If It Fits Your Macros (IIFYM) is a new diet that counts the daily macronutrients in the food and drinks we intake, mainly the fats, carbs and proteins. It provides flexibility and choice in our diet with the same results as a much stricter diet.
This popular new diet currently has no scientific research to test its effectiveness as compared to the previous diet plans of low-carb or low-fat consumption.
Calorie counting does not take into account the type of nutrients consumed, reducing the many types of food into numbers. It essentially makes no distinction between cottage cheese and a chocolate bar, apart from the number of calories they have.
The advantage of counting the macros (fats, proteins and carbs) is that many essential nutrients (vitamins, minerals) are naturally incorporated in our food intake.
One study asked healthy participants to eat pizza until they felt full. Then on a separate day to eat pizza until they couldn't anymore. They ate twice as much as on the first take, suggesting that when you feel full, you're probably only half full.
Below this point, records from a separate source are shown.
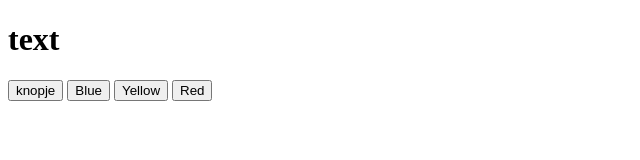
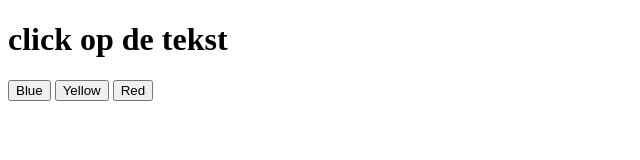
Before and after one commit to 9027005/javascript, a plain HTML site: page week2/index.html in a window 1280 px wide. Shown: the whole page, without its empty margins (0-640 px from the left). Drawn offline with Linux system fonts and the light colour scheme.

Commit message:
knop veranderdt
ik heb de originele knop voor het veranderen van de tekst verwijderd en er voor gezorgd dat de tekst veranderd als je er op klikt

```diff
--- a/week2/index.html
+++ b/week2/index.html
@@ -6,8 +6,7 @@
     <title>Document</title>
 </head>
 <body>
-    <h1 id="txt">text</h1>
-    <button onclick="changeTxt()">knopje</button>
+    <h1 id="txt" onclick="changeTxt()">click op de tekst</h1>
 
     <button onclick="txtBlue()">Blue</button>
     <button onclick="txtYellow()">Yellow</button>
```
Blood samples were also taken at regular intervals to see how the body was coping. Despite eating twice as much food, there was only a small increase in blood sugar and blood fat levels.
Healthy humans rely on the body's ability to work harder in times of need.
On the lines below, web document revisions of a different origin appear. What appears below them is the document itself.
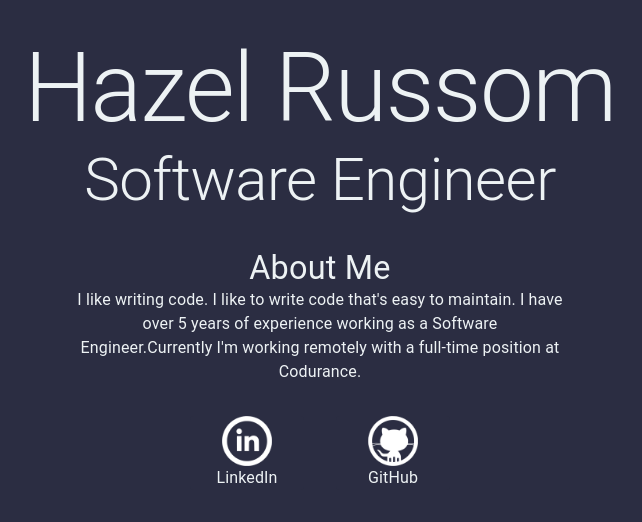
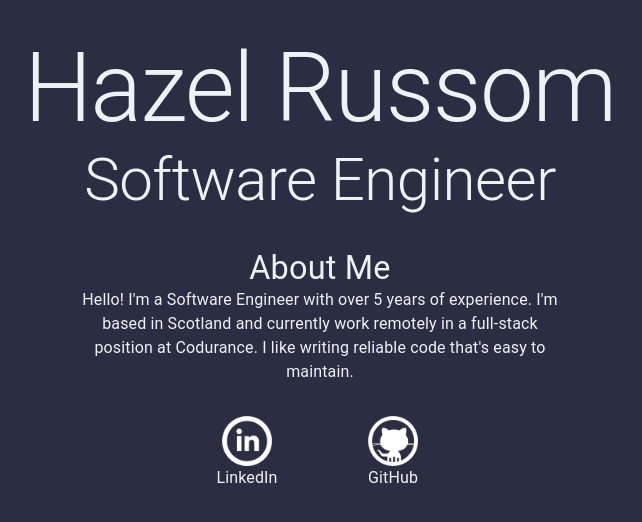
Before and after one commit to HazelRussom/hazelrussom.github.io, a React (Create React App) app: page / in a window 1280 px wide. Shown: the top 522 px of the page, without its empty margins (320-962 px from the left). Built offline with nearby package versions, Linux system fonts and the light colour scheme.

Commit message:
Update description

```diff
--- a/src/AboutMe.js
+++ b/src/AboutMe.js
@@ -8,11 +8,10 @@ export default function AboutMe() {
         About Me
       </Typography>
       <Typography color='primary' variant='body1'>
-        I like writing code. I like to write code that's easy to maintain.
-        I have over 5 years of experience working as a Software Engineer.
-        {/* My desire to learn more pushes me to regularly learn new technologies, and given me a comfortable base for full-stack roles. */}
-        {/* I have a passion for planning and optimising tasks to work in the most efficient way I can. */}
-        Currently I'm working remotely with a full-time position at Codurance.
+        Hello! I'm a Software Engineer with over 5 years of experience.
+        I'm based in Scotland and currently work remotely in a full-stack position at Codurance.
+
+        I like writing reliable code that's easy to maintain.
       </Typography>
     </Box>
   );
```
However, when we repeatedly eat too many calories at each meal, metabolic syndrome - a combination of high blood pressure, diabetes, and obesity - will result. Over time, the body will become unable to react to these situations.
We’re all under stress right now. And the stress-reactive circuits in our brain guide us to respond ineffectively to stress and cause chronic stress and rising rates of emotional, behavioral, social, and physical health problems.
The brain learns to be resilient by being resilient. It takes becoming stressed, then use emotional techniques to change the unreasonable expectations stored in that circuit.
A long-term solution is to train the emotional brain for stress resiliency.
All individuals possess what is called 'an internal clock', which has as main purpose to schedule sleep and wakefulness within one entire day of 24 hours.
Now comes the difference in regards to how the 'clock' works for each person: there are people who wake up earlier and go to bed earlier as well - for them the cycle is shorter and there are also people who, on the other hand wake up later and go to sleep later. It all depends, in fact, on what is known as 'zeitgebers', which translates by external signals necessary in order to synchronize the 'clock'.
Whenever we undergo a change in our daily schedule, our sleep tends to suffer a bit.
Simple facts such as not waking up and going to bed at the usual hour, not getting enough natural light or making less to no exercise can lead to sleep disorders.
Especially during times of staying only in the house, one needs to make sure that the regular schedule is not too much disturbed, as this can lead, among other issues, to sleep disorders.
A good way to get your normal sleep is by maintaining a regular wake-up and bedtime, even through unusual periods of time. Furthermore, ensuring that your room gets enough natural light, or even better, that you get it, will definitely help. Among other helpful tips there are the fact of giving up on coffee or making as many indoor physical exercises as possible.
There are times, in our life, when we have sleep difficulties for one reason or another.
In order to 'repair' your sleeping disorder, you might want to try whether waking up 15 minutes earlier every couple of days or, on the contrary, going to bed later by two to three hours. However, remember that the most important is to respect and, if possible, give priority to your body preferences. Of course, provided that your working schedule will not be affected.